Big Island, HI, USA
Jan. 6, 2003 to Jan. 9, 2003
Robert J. Kauffman , University of Minnesota
Bin Wang , University of Minnesota

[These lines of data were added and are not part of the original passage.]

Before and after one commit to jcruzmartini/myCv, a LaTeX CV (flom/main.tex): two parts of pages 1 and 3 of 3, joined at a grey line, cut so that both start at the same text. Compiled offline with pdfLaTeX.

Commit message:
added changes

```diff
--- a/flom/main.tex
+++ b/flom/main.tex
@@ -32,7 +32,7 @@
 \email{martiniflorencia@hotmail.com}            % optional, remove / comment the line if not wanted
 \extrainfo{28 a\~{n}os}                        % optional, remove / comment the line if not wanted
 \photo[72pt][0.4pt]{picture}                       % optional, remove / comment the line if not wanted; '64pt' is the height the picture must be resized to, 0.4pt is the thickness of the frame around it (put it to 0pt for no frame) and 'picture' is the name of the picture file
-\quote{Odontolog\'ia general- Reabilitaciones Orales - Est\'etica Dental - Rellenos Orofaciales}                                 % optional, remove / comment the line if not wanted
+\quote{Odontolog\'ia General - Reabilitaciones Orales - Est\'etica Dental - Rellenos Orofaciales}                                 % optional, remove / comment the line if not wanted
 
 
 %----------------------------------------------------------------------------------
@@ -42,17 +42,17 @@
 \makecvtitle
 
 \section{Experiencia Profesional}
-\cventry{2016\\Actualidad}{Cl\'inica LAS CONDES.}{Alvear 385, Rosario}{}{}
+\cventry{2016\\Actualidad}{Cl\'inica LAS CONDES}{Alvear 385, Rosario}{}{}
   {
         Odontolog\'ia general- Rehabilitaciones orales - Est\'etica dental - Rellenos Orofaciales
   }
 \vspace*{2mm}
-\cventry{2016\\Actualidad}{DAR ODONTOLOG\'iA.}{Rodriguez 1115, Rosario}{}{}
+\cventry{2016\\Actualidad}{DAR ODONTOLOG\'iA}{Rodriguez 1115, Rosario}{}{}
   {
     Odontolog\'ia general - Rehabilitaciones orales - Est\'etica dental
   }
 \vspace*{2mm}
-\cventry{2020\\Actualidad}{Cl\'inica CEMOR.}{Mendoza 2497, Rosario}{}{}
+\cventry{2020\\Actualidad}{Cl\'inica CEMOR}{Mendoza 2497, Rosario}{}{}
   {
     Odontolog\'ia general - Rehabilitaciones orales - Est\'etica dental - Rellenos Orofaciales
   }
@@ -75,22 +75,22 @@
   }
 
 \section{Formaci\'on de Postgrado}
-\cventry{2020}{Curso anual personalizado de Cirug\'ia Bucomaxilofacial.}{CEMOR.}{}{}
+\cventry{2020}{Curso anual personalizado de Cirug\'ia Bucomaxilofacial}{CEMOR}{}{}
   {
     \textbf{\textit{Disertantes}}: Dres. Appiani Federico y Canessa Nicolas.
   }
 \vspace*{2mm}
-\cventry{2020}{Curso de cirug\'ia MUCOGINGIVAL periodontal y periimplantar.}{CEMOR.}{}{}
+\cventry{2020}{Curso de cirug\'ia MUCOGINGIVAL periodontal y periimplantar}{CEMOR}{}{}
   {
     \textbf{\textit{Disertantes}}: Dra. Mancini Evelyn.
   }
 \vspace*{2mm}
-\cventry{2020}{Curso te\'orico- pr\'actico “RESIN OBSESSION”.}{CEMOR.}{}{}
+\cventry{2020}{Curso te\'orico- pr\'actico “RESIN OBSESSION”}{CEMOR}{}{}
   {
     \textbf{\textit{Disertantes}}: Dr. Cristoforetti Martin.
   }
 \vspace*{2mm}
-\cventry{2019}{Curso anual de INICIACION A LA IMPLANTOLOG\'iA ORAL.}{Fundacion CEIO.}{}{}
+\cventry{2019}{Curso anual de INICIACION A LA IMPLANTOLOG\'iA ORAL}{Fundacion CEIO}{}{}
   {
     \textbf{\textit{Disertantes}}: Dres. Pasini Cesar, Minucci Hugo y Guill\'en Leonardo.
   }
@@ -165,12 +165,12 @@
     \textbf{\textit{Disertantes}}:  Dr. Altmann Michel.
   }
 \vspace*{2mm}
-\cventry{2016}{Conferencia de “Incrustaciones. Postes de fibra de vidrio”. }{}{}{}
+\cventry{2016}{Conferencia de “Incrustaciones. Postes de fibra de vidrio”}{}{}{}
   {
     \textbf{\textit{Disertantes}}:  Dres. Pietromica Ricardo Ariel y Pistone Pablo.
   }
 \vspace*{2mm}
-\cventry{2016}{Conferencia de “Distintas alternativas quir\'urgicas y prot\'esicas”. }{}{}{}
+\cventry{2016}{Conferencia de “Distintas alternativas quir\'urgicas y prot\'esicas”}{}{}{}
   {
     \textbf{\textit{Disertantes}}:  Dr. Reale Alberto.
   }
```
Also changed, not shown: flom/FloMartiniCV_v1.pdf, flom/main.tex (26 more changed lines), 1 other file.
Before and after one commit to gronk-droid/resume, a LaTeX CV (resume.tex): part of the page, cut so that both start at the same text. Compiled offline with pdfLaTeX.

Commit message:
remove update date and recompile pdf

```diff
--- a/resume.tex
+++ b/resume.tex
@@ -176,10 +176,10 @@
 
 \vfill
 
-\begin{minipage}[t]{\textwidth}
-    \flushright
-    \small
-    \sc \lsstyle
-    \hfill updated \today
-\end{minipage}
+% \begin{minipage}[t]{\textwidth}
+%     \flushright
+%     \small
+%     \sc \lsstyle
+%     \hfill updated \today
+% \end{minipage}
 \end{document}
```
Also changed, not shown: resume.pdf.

We examine the drivers of Internet firm survival using a multi-method survival analysis. Based on previous literature on business failure and recent IS research on e-commerce business models, we test the impact of sector-, firm- and e-commerce-specific factors on an Internet firm?s duration after its IPO. We first provide a descriptive analysis of Internet firm survival using non-parametric survival analysis, which indicates the existence of differences in exit timing for different e-commerce firms. We next explore the relative strengths of the explanatory factors in predicting different outcomes using semi-parametric survival analyses. Our results suggest that the impact of the sector-, firm- and e-commerce-specific factors are different for different outcomes such as bankruptcy, merger and acquisition. A favorable capital market, reflected in a high IPO entry rate, and the selling of digital goods can enhance an Internet firm?s chances of survival. One limitation of our research is the generalizability of the results since the Internet sector is still in its early stage of development and we only include publicly- traded Internet firms in our data analysis. In addition, results from our semi-parametric analyses might not apply to publicly-traded B2B firms, which are not included since there were no observations of bankruptcies, mergers and acquisitions.
Internet firms, econometric analysis, electronic commerce, empirical research, strategic morphing, survival analysis
Robert J. Kauffman, Bin Wang, "Duration in the Digital Economy", HICSS, 2003, 36th Hawaii International Conference on Systems Sciences, 36th Hawaii International Conference on Systems Sciences 2003, pp. 227, doi:10.1109/HICSS.2003.1174596